    Other small Canadian planes came after the Beaver: the Otter, the Twin Otter, the Caribou, the Buffalo and more recently, the famous Dash 7.

    The design and construction of short takeoff and landing planes (STOLs) is another trademark of the Canadian Aerospace Industry’s worldwide reputation.

     Canadian aircrafts go around the world

    STOLs have opened up wilderness areas around the world, including deserts, mountains, jungles or tundra.
    Another famous Canadian airplane is the Canadair CL-215, an amphibious aircraft which showed its value fighting fires in many countries.

     

  • Did you know?

    A bush plane operating in rough terrain is equipped with tundra tires, floats or skis.

    Its wings are set above the fuselage to cut the risk of touching the ground. Vegetation, snow, ice, rocks and waves are obstacles that must be taken into account.

    This type of plane lands at an angle on its back, the front propeller held up high over the terrain, so that the pilot can avoid rocks, tree trunks and other debris.

    See

    Bush pilot.
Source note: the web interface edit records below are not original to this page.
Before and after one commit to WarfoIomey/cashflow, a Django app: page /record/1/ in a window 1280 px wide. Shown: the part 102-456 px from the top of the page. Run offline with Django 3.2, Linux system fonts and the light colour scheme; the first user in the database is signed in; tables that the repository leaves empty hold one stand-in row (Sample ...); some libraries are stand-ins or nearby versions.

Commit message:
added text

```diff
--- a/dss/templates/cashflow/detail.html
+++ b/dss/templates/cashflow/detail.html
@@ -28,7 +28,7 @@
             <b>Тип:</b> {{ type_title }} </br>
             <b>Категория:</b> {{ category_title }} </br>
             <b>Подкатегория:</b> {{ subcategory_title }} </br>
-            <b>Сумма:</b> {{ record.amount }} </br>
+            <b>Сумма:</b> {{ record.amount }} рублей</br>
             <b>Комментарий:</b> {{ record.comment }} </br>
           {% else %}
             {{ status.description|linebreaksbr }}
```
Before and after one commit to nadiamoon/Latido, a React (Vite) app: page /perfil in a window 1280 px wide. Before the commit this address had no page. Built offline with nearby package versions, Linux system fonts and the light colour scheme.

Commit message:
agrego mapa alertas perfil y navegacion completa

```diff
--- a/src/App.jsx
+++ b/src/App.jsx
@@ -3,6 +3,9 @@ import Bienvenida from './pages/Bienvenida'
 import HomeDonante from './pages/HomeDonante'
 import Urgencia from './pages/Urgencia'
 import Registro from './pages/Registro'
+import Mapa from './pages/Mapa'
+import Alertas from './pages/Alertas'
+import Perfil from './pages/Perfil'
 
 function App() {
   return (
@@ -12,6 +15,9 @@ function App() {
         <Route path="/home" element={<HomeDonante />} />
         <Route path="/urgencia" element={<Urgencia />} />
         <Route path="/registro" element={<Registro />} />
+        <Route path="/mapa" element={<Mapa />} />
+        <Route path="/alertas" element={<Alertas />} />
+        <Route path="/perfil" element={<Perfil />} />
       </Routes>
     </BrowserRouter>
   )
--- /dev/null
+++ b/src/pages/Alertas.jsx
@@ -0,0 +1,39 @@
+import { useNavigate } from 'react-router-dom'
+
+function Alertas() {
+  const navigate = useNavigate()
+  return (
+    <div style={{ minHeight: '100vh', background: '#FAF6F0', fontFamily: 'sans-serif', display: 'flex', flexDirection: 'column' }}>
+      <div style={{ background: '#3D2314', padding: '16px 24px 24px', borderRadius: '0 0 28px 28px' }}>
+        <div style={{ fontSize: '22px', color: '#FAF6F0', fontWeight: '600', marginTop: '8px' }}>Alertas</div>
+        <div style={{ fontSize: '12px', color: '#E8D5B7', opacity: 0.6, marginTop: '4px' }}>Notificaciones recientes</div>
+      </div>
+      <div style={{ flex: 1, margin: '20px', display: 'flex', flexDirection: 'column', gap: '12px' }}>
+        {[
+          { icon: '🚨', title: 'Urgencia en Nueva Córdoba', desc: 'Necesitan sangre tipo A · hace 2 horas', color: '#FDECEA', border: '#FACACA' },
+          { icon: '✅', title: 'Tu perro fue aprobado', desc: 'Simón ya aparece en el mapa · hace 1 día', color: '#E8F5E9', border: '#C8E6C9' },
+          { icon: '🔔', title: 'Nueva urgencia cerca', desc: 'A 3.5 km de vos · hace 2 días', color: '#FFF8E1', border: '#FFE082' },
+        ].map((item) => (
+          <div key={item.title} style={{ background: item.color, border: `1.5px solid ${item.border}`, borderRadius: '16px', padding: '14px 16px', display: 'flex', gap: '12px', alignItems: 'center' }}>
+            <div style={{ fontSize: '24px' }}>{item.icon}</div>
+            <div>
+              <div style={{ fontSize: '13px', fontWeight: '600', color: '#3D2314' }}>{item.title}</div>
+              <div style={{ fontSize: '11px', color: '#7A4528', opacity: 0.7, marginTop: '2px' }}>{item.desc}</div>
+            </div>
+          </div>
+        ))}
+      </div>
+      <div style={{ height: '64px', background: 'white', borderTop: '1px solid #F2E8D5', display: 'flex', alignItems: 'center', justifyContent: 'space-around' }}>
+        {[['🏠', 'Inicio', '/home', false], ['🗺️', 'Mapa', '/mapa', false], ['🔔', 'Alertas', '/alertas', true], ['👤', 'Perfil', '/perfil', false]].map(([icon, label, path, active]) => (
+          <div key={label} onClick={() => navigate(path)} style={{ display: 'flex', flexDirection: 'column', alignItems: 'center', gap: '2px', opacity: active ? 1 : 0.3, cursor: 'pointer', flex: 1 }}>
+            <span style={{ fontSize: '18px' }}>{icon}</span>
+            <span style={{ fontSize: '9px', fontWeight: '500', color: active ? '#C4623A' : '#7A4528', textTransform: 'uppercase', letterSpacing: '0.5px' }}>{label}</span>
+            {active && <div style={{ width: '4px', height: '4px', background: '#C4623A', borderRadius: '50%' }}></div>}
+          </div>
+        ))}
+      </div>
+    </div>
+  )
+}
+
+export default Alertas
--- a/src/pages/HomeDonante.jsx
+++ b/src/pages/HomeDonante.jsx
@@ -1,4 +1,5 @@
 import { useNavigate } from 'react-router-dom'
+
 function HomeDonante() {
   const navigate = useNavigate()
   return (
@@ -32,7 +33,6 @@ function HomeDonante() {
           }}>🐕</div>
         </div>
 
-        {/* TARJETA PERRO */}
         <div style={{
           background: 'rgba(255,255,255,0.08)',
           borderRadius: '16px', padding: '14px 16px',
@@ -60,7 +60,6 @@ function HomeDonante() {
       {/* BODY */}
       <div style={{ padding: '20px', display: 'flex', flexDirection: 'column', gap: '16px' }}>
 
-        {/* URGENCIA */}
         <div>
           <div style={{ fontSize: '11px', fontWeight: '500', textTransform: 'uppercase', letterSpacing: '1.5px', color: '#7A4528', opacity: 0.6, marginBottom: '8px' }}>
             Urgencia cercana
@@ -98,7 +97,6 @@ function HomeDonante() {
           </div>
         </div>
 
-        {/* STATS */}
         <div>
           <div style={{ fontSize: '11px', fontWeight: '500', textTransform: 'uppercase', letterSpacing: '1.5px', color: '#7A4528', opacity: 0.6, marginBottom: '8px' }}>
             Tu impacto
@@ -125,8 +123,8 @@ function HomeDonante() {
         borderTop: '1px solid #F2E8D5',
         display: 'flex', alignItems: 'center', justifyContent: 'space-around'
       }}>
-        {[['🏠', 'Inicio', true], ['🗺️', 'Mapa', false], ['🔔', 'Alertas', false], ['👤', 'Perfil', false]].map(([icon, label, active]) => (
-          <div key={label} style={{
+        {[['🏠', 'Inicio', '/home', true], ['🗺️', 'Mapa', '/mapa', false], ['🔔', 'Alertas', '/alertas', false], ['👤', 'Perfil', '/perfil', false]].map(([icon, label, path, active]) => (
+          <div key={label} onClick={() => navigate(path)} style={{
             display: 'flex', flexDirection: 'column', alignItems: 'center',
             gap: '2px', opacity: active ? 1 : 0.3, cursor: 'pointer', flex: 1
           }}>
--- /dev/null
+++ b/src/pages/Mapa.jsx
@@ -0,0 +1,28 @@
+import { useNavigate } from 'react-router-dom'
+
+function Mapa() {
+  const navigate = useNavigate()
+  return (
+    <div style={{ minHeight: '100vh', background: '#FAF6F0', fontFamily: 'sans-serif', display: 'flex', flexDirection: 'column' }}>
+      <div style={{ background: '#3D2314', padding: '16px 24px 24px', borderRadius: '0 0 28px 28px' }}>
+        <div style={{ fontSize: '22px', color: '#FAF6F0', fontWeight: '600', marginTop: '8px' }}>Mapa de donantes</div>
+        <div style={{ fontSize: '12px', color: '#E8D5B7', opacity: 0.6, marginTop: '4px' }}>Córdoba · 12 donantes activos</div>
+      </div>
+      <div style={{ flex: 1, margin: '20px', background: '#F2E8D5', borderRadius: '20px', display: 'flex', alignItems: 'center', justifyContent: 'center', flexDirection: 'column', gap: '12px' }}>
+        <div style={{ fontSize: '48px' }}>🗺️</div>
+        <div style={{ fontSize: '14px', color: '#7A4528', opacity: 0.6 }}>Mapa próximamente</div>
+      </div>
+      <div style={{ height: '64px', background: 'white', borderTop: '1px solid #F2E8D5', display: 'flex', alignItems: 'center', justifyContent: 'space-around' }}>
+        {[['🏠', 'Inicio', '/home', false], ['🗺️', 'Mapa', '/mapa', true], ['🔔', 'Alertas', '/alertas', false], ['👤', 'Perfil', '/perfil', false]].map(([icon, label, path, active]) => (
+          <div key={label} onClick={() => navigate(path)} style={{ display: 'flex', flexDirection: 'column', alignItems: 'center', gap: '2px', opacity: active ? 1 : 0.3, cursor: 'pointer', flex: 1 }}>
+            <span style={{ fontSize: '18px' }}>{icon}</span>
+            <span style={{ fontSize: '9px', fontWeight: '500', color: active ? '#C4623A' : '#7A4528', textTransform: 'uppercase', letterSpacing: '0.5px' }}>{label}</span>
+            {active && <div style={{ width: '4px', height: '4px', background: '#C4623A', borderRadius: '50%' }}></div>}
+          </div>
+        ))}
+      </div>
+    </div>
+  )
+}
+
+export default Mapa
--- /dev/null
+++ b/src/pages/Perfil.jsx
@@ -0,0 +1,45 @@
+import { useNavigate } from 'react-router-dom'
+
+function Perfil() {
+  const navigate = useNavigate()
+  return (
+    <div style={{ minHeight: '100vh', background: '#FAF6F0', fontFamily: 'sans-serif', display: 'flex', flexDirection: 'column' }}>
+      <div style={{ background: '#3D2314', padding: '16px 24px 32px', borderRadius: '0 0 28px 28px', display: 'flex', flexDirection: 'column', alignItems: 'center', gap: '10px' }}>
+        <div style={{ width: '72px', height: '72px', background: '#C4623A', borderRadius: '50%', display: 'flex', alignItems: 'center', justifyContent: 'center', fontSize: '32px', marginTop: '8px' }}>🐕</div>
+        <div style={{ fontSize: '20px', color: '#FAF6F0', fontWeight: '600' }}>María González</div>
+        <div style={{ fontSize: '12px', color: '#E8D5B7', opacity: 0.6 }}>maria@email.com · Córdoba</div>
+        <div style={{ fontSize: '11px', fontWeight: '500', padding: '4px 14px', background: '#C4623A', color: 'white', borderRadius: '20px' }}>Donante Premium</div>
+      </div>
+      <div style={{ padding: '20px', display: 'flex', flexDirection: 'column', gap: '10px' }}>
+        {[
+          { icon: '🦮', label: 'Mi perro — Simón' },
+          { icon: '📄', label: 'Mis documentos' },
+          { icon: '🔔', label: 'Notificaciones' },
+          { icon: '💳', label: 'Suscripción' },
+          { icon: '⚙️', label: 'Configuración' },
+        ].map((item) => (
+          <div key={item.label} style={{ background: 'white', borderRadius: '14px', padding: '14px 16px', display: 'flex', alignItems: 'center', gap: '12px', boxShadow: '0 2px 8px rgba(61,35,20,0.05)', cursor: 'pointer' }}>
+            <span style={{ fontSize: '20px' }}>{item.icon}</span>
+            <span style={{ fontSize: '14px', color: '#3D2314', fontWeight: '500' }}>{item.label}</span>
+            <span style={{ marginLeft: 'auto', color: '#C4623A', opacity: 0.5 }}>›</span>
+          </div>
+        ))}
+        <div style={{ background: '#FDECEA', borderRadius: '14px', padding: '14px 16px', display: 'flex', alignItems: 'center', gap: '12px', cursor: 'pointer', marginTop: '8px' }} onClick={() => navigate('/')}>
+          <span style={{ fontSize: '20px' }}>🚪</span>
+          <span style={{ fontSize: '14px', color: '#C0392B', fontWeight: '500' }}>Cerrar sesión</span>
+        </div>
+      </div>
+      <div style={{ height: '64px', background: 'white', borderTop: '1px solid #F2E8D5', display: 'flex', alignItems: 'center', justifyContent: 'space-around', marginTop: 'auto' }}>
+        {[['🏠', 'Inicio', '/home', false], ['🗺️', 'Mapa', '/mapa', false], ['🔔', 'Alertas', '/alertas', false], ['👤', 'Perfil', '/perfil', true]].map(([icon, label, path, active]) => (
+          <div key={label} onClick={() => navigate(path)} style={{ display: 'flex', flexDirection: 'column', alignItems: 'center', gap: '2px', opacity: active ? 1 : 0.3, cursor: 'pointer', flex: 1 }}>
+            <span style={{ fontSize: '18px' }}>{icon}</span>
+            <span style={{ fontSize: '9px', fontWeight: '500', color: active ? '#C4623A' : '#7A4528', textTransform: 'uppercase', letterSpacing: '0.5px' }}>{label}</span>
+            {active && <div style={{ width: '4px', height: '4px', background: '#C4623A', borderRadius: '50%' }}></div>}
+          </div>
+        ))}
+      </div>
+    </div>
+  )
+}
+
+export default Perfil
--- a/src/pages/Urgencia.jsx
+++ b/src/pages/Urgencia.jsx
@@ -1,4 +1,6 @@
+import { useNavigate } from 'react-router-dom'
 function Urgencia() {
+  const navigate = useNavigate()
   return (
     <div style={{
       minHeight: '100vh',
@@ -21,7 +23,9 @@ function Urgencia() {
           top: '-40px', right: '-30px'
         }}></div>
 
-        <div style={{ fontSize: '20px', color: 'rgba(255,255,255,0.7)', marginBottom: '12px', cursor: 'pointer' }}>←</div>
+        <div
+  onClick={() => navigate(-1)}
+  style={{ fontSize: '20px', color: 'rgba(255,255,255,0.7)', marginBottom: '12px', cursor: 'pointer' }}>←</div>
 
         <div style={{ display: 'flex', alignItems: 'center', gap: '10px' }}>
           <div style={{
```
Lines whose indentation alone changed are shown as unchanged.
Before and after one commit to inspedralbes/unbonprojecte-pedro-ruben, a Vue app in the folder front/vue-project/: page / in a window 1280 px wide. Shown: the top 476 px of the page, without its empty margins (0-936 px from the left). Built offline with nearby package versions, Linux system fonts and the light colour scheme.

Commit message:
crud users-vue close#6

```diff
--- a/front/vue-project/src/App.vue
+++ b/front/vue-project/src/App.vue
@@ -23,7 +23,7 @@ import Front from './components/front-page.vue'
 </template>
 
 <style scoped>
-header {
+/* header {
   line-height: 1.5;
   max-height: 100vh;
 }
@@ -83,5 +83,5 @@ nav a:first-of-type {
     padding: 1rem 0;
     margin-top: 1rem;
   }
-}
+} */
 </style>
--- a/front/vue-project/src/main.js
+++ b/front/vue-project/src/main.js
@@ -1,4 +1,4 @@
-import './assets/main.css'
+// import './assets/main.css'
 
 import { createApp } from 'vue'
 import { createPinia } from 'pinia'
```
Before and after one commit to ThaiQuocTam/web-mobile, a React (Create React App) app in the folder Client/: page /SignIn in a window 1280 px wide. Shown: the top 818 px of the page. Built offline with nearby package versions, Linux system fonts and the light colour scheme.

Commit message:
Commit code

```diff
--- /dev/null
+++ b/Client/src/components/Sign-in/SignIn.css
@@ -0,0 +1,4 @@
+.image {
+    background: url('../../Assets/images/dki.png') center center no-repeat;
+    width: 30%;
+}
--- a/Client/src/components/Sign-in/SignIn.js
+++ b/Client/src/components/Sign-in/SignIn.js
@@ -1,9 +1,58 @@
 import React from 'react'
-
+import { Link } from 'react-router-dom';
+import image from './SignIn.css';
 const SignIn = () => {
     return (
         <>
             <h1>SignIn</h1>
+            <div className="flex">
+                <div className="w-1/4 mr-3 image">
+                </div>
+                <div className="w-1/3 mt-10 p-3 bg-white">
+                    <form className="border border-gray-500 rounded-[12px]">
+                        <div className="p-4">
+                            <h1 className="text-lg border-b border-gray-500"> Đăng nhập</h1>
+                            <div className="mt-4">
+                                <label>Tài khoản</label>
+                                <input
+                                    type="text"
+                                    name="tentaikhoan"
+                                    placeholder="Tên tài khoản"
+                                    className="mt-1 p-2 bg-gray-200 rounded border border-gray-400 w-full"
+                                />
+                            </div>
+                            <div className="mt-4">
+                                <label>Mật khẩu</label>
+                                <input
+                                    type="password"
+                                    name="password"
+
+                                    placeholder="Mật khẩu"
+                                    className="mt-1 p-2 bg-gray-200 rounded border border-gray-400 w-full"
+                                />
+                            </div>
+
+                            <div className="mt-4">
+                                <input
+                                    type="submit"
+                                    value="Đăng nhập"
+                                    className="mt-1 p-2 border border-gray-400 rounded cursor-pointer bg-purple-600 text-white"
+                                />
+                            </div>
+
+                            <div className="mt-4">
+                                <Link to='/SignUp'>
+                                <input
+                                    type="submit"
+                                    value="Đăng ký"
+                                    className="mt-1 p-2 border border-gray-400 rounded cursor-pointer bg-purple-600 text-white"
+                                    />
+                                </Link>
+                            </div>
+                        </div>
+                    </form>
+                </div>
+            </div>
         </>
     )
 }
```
Radio-Canada archives. (in French only)

    Discover

    A Matter Of Life And Death, an interactive online game about bush pilots in Canada

  • Photo album